ASSIGNMENT:
State how many lines in the following entries hold the word "display". The reply is that number only.

(Records from a collection)
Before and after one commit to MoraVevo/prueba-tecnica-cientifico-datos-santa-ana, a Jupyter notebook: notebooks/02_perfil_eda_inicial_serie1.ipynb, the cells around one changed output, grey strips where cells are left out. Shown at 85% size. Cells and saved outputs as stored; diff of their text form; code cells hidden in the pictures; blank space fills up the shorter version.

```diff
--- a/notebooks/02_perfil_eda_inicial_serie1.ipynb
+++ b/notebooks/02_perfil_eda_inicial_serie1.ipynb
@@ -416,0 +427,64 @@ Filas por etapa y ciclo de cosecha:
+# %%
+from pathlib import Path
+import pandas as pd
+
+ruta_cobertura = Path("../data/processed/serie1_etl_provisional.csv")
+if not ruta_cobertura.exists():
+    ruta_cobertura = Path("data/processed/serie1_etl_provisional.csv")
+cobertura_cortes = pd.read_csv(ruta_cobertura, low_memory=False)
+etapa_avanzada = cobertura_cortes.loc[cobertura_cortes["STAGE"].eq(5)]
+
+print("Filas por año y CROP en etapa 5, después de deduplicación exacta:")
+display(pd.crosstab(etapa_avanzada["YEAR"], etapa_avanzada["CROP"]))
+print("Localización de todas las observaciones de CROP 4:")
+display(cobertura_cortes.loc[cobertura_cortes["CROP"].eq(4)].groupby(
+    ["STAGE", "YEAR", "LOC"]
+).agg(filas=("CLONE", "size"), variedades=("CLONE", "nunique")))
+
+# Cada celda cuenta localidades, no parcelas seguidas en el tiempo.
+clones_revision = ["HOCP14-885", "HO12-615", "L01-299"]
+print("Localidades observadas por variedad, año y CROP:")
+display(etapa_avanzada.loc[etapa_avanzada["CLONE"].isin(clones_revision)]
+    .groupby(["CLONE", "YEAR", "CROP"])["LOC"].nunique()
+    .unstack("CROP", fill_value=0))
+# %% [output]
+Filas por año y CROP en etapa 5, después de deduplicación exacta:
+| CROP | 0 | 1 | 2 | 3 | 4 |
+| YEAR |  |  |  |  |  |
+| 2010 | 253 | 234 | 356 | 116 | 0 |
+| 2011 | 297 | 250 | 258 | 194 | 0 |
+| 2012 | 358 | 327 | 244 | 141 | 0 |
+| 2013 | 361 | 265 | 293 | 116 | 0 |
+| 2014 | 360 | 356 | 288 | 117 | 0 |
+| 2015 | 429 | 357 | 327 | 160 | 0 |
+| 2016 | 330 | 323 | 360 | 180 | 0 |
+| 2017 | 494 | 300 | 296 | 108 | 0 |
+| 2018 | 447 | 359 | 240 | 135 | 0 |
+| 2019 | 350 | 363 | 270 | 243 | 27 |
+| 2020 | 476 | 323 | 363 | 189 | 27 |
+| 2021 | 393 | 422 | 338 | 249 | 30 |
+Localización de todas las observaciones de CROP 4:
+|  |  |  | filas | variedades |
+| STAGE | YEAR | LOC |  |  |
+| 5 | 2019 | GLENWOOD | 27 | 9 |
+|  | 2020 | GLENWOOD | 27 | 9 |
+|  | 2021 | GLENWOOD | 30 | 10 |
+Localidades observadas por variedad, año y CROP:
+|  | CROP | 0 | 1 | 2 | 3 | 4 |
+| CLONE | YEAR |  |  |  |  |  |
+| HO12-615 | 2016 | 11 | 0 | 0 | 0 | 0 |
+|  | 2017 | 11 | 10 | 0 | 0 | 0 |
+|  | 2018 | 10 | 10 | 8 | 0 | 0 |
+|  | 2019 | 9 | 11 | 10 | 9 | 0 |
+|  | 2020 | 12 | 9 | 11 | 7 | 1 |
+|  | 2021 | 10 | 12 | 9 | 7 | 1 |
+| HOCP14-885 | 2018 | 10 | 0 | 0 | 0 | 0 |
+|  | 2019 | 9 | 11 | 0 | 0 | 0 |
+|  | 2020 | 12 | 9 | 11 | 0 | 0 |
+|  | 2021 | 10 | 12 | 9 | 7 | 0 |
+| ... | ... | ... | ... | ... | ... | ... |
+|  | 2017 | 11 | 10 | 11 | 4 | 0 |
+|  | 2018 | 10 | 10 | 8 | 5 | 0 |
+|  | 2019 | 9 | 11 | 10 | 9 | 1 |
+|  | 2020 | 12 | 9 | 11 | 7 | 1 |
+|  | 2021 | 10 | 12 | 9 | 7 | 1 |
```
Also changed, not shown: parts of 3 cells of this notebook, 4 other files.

RESULT BELOW:
3